For me, social media is about finding and collecting good people.  My twitter account is my personal/professional account.  I tweet about mostly education, but the reality is, I make jokes, share funny stories, and send gifs that fit the conversation as often as I share meaningful content to help educators.  I do so unapologetically because, as I stated, for me Twitter is about collecting good people.  It is about finding them and cultivating quality relationships.  I never really know what learning I am going to need in the future, despite having some ideas.  So, as I come across, intelligent, good-hearted people, I work to build a connection and relationship that goes beyond a simple 140 character conversation.

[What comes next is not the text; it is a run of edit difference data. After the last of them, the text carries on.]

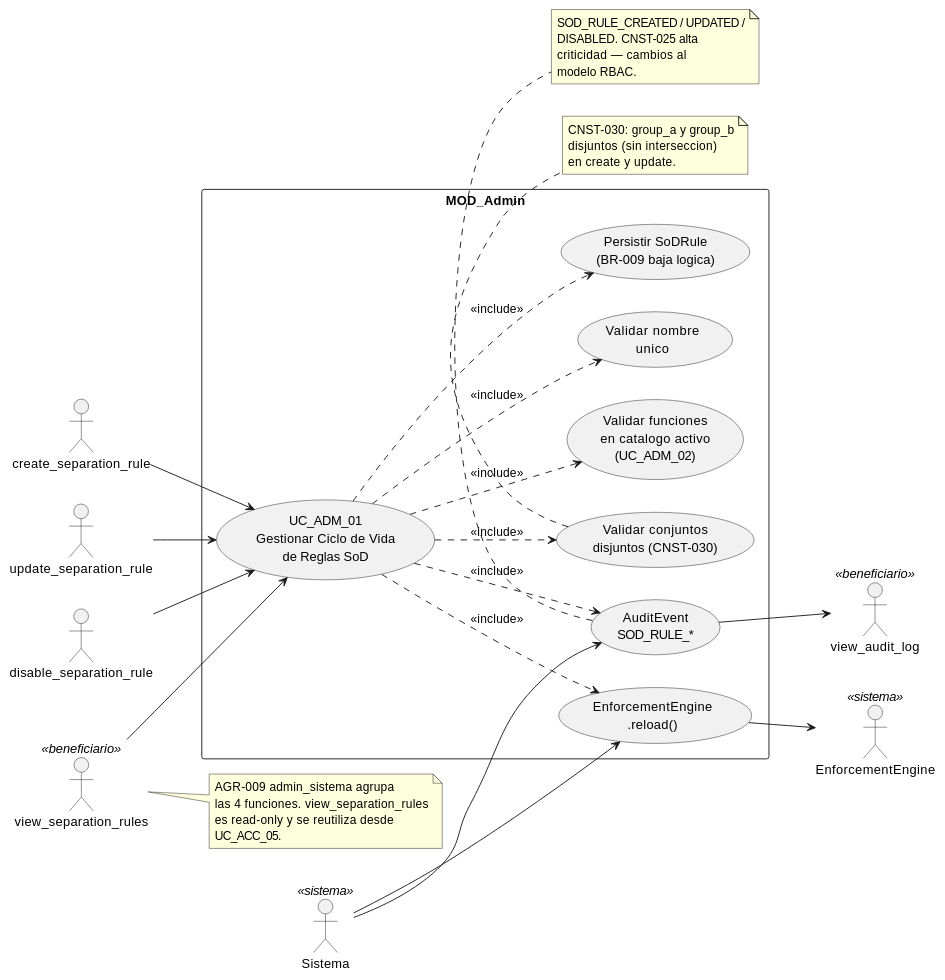
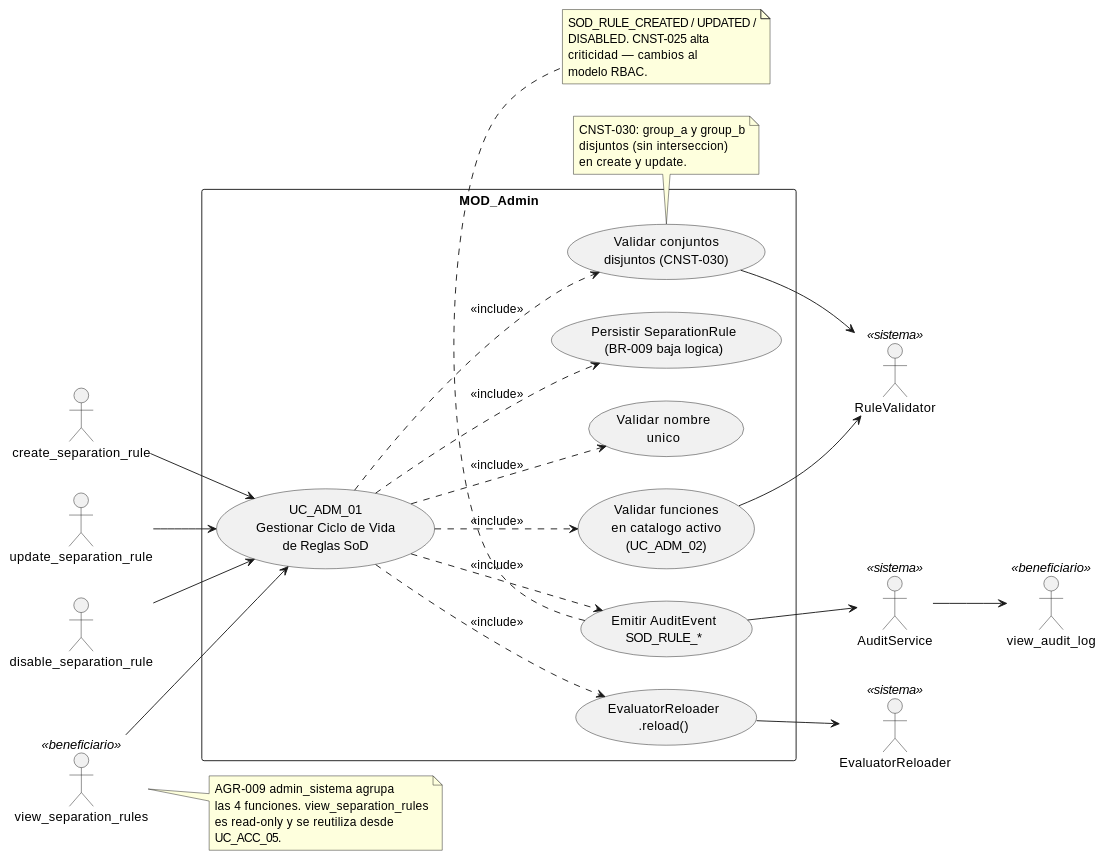
The diagram in source/requisitos/casos-uso/admin/uc-adm-01/diagramas-uml/diagrama-de-caso-de-uso.rst (jcg-admin/IACT-docs), drawn with PlantUML before and after one commit. The commit also changed other lines of this file and 52 other files, not shown here.

```diff
--- a/source/requisitos/casos-uso/admin/uc-adm-01/diagramas-uml/diagrama-de-caso-de-uso.rst
+++ b/source/requisitos/casos-uso/admin/uc-adm-01/diagramas-uml/diagrama-de-caso-de-uso.rst
@@ -4,63 +4,65 @@
 .. uml::
  :caption: UC_ADM_01 — actores y casos asociados
 
  @startuml
 
  left to right direction
 
  actor "create_separation_rule" as F_CREATE
  actor "update_separation_rule" as F_UPDATE
  actor "disable_separation_rule" as F_DISABLE
  actor "view_separation_rules" as F_VIEW <<beneficiario>>
  actor "view_audit_log" as view_audit_log <<beneficiario>>
- actor "EnforcementEngine" as EE <<sistema>>
- actor "Sistema" as Sistema <<sistema>>
+ actor "EvaluatorReloader" as EE <<sistema>>
+ actor "RuleValidator" as RV <<sistema>>
+ actor "AuditService" as AS <<sistema>>
 
  rectangle "MOD_Admin" {
    usecase "UC_ADM_01\nGestionar Ciclo de Vida\nde Reglas SoD" as UC_ADM_01
    usecase "Validar conjuntos\ndisjuntos (CNST-030)" as VALIDAR_CONJUNTOS
    usecase "Validar funciones\nen catalogo activo\n(UC_ADM_02)" as VALIDAR_FUNCIONES
    usecase "Validar nombre\nunico" as VALIDAR_NOMBRE
-   usecase "Persistir SoDRule\n(BR-009 baja logica)" as PERSISTIR
-   usecase "AuditEvent\nSOD_RULE_*" as AUDIT
-   usecase "EnforcementEngine\n.reload()" as RELOAD
+   usecase "Persistir SeparationRule\n(BR-009 baja logica)" as PERSISTIR
+   usecase "Emitir AuditEvent\nSOD_RULE_*" as AUDIT
+   usecase "EvaluatorReloader\n.reload()" as RELOAD
  }
 
  F_CREATE --> UC_ADM_01
  F_UPDATE --> UC_ADM_01
  F_DISABLE --> UC_ADM_01
  F_VIEW --> UC_ADM_01
 
  UC_ADM_01 ..> VALIDAR_CONJUNTOS : <<include>>
  UC_ADM_01 ..> VALIDAR_FUNCIONES : <<include>>
  UC_ADM_01 ..> VALIDAR_NOMBRE : <<include>>
  UC_ADM_01 ..> PERSISTIR : <<include>>
  UC_ADM_01 ..> AUDIT : <<include>>
  UC_ADM_01 ..> RELOAD : <<include>>
 
- Sistema --> AUDIT
- Sistema --> RELOAD
- AUDIT --> view_audit_log
+ VALIDAR_CONJUNTOS --> RV
+ VALIDAR_FUNCIONES --> RV
+ AUDIT --> AS
  RELOAD --> EE
+ AS --> view_audit_log
 
  note bottom of VALIDAR_CONJUNTOS
    CNST-030: group_a y group_b
    disjuntos (sin interseccion)
    en create y update.
  end note
 
  note bottom of AUDIT
    SOD_RULE_CREATED / UPDATED /
    DISABLED. CNST-025 alta
    criticidad — cambios al
    modelo RBAC.
  end note
 
  note right of F_VIEW
    AGR-009 admin_sistema agrupa
    las 4 funciones. view_separation_rules
    es read-only y se reutiliza desde
    UC_ACC_05.
  end note
 
  @enduml
```
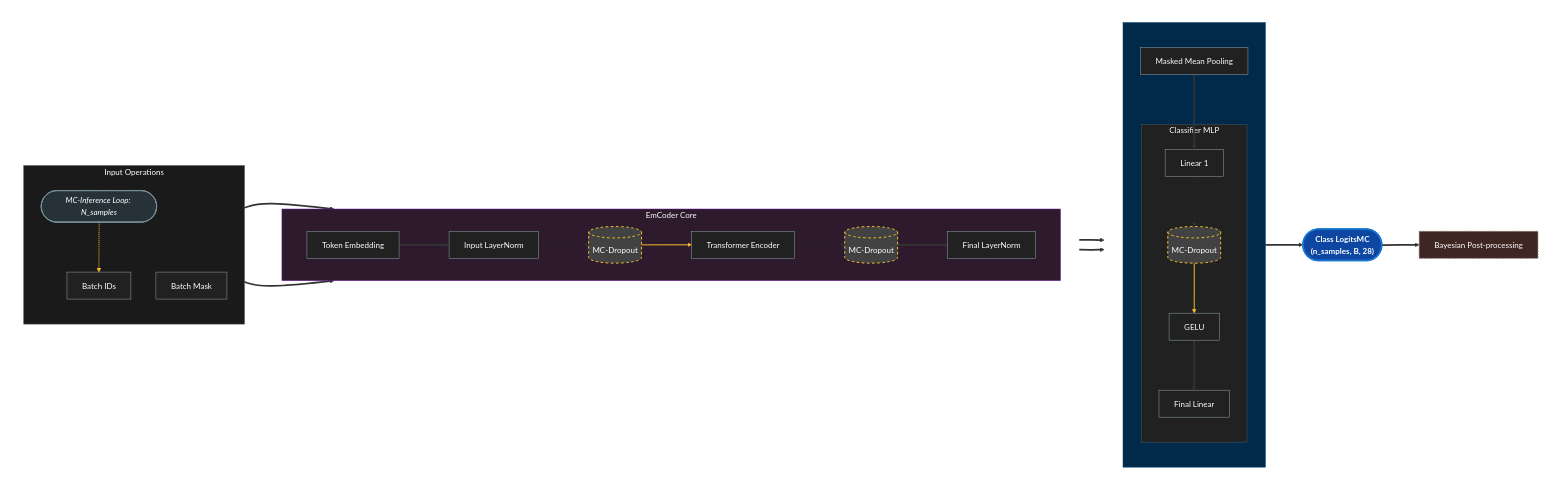
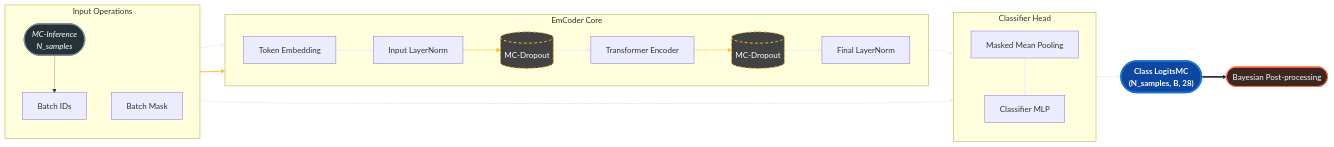
The first of 2 diagrams in README.md (yezdata/emcoder), drawn with Mermaid before and after one commit.

````diff
--- a/README.md
+++ b/README.md
@@ -60,88 +60,49 @@
 ```mermaid
 flowchart LR
+    subgraph InputGroup["Input Operations"]
+        direction TB
+        MCD_Loop(["MC-Inference 
+        N_samples"]):::LoopNode
+        ids["Batch IDs"]
+        mask["Batch Mask"]
+    end
 
-subgraph InputGroup["Input Operations"]
-    direction TB
-    MCD_Loop(["MC-Inference Loop: N_samples"]):::LoopNode
-    ids["Batch IDs"]
-    mask["Batch Mask"]
-end
+    subgraph EmCoderCore["EmCoder Core"]
+        direction LR
+        tok_emb["Token Embedding"]
+        ln_in["Input LayerNorm"]
+        Transformer["Transformer Encoder"]
+        final_norm["Final LayerNorm"]
+        Dropout1[("MC-Dropout")]:::MCD
+        Dropout2[("MC-Dropout")]:::MCD
+    end
 
-subgraph EmCoderCore["EmCoder Core"]
-    direction LR
-    tok_emb["Token Embedding"]
-    ln_in["Input LayerNorm"]
-    Transformer["Transformer Encoder"]
-    final_norm["Final LayerNorm"]
-    Dropout1[("MC-Dropout")]
-    Dropout2[("MC-Dropout")]
-end
+    subgraph ClassifierHead["Classifier Head"]
+        direction TB
+        pool["Masked Mean Pooling"]
+        MLP["Classifier MLP"]
+    end
 
-subgraph Row1[" "]
-    direction LR
-    InputGroup
-    EmCoderCore
-end
+    MCD_Loop -.-> ids
+    ids ==> tok_emb
+    tok_emb ==> ln_in
+    ln_in -.-> Dropout1
+    Dropout1 ==> Transformer
+    mask ==> Transformer
+    Transformer -.-> Dropout2
+    Dropout2 ==> final_norm
+    final_norm ==> pool
+    mask ==> pool
+    pool ==> MLP
+    MLP ==> Out(["Class LogitsMC
+    (N_samples, B, 28)"]):::OutNode
+    Out ==> Avg(["Bayesian Post-processing"]):::BayesNode
 
-subgraph MLP["Classifier MLP"]
-    L_lin["Linear 1"]
-    Dropout3[("MC-Dropout")]
-    GELU["GELU"]
-    F_lin["Final Linear"]
-end
-
-subgraph ClassifierHead[" "]
-    direction TB
-    pool["Masked Mean Pooling"]
-    MLP
-end
-
-subgraph Row2[" "]
-    direction LR
-    ClassifierHead
-    Out(["Class LogitsMC
-    (n_samples, B, 28)"])
-
-    Avg["Bayesian Post-processing"]
-end
-
-tok_emb ==> ln_in
-ln_in -.-> Dropout1
-Dropout1 ==> Transformer
-Transformer -.-> Dropout2
-Dropout2 ==> final_norm
-MCD_Loop -.-> ids
-ids ==> tok_emb
-final_norm ==> pool
-mask ==> pool
-pool ==> L_lin
-L_lin -.-> Dropout3
-Dropout3 ==> GELU
-GELU ==> F_lin
-F_lin ==> Out
-Out ==> Avg
-mask ==> Transformer
-
-classDef MCD fill:#424242,stroke:#fbc02d,stroke-width:2px,stroke-dasharray: 5 5,color:#fff
-classDef OutNode fill:#0d47a1,stroke:#1976d2,stroke-width:3px,color:#fff,font-weight:bold
-classDef BayesNode fill:#3e2723,stroke:#8d6e63,stroke-width:2px,stroke-dasharray: 3 3,color:#fff
-classDef LoopNode fill:#263238,stroke:#78909c,stroke-width:2px,color:#fff,font-style:italic
-classDef LightNode fill:#212121,stroke:#90a4ae,color:#fff
-
-class MCD_Loop LoopNode
-class ids,mask,tok_emb,ln_in,Transformer,final_norm,L_lin,GELU,F_lin,pool LightNode
-class Dropout1,Dropout2,Dropout3 MCD
-class Out OutNode
-class Avg BayesNode
-
-style InputGroup fill:#1a1a1a,stroke:#444,color:#fff
-style EmCoderCore fill:#2d1a2d,stroke:#6a1b9a,color:#fff
-style MLP fill:#212121,stroke:#455a64,color:#fff
-style ClassifierHead fill:#012a4a,stroke:#01497c,color:#fff
-style Row1 fill:none,stroke:none
-style Row2 fill:none,stroke:none
-
-linkStyle 2 stroke:#fbc02d,stroke-width:2px,fill:none
-linkStyle 5 stroke:#fbc02d,stroke-width:2px,fill:none
-linkStyle 11 stroke:#fbc02d,stroke-width:2px,fill:none
+    classDef MCD fill:#424242,stroke:#fbc02d,stroke-width:2px,stroke-dasharray: 5 5,color:#fff
+    classDef OutNode fill:#0d47a1,stroke:#1976d2,stroke-width:3px,color:#fff,font-weight:bold
+    classDef BayesNode fill:#3e2723,stroke:#ff7043,stroke-width:2px,color:#fff
+    classDef LoopNode fill:#263238,stroke:#78909c,stroke-width:2px,color:#fff,font-style:italic
+    
+    linkStyle 1,2,4,7,8,9,10,11 stroke:#eceff1,stroke-width:2px
+    linkStyle 3,5,6 stroke:#fbc02d,stroke-width:2px
 ```
````
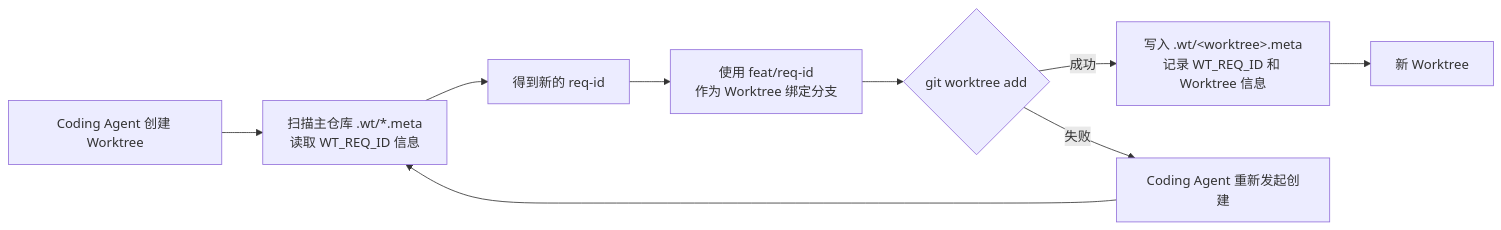
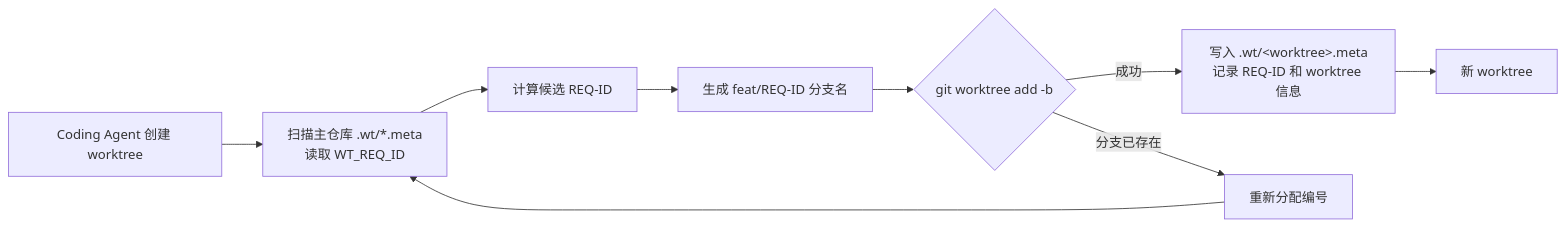
One commit to wangwei1237/wangwei1237.github.io_src changed the fourth of 4 diagrams in source/_posts/Git-Worktree-Based-on-Multiple-Repositories-for-Coding-Agent.md. Above: the diagram before and after it, drawn with Mermaid. The commit also changed other lines of this file, not shown here.

Commit message:
Polish multi-repository worktree article

````diff
--- a/source/_posts/Git-Worktree-Based-on-Multiple-Repositories-for-Coding-Agent.md
+++ b/source/_posts/Git-Worktree-Based-on-Multiple-Repositories-for-Coding-Agent.md
@@ -258,13 +272,13 @@
 ```mermaid
 flowchart LR
-    START["Coding Agent 创建 Worktree"] --> SCAN["扫描主仓库 .wt/*.meta<br/>读取 WT_REQ_ID 信息"]
-    SCAN --> ALLOC["得到新的 req-id"]
-    ALLOC --> BRANCH["使用 feat/req-id<br/>作为 Worktree 绑定分支"]
-    BRANCH --> CREATE{"git worktree add"}
+    START["Coding Agent 创建 worktree"] --> SCAN["扫描主仓库 .wt/*.meta<br/>读取 WT_REQ_ID"]
+    SCAN --> ALLOC["计算候选 REQ-ID"]
+    ALLOC --> BRANCH["生成 feat/REQ-ID 分支名"]
+    BRANCH --> CREATE{"git worktree add -b"}
 
-    CREATE -- "成功" --> META["写入 .wt/&lt;worktree&gt;.meta<br/>记录 WT_REQ_ID 和 Worktree 信息"]
-    META --> DONE["新 Worktree"]
+    CREATE -- "成功" --> META["写入 .wt/&lt;worktree&gt;.meta<br/>记录 REQ-ID 和 worktree 信息"]
+    META --> DONE["新 worktree"]
 
-    CREATE -- "失败" --> RETRY["Coding Agent 重新发起创建"]
+    CREATE -- "分支已存在" --> RETRY["重新分配编号"]
     RETRY --> SCAN
 ```
````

Over two years I have learned incredible things, improved my practice, become a stronger leader, and had remarkable experiences.  Many of those doorways were opened up through accessing twitter, but not because of twitter itself.  They opened because twitter allowed me to find people, engage with those that seemingly seemed unreachable, and develop relationships with people that have become mentors and friends.  So, when I think of how twitter provides meaningful engaging learning, I don’t think it does.  It is simply a gateway to meeting the people from whom I have learned so much.  I cannot emphasize how important finding twitter has been in my development as an educator, but it wasn’t because of all the snippets of wisdom firing out from chat to chat.  It has been because of the incredible people that I have met and engaged with through a variety of mediums.  People, people like Mari, who I have learned from (probably more than she realizes) are what makes the difference.   So the next time someone asks you what you have learned from twitter, remember, you learn from the incredible people by talking to them, getting to know them, and learning when their knowledge will be most useful in your life.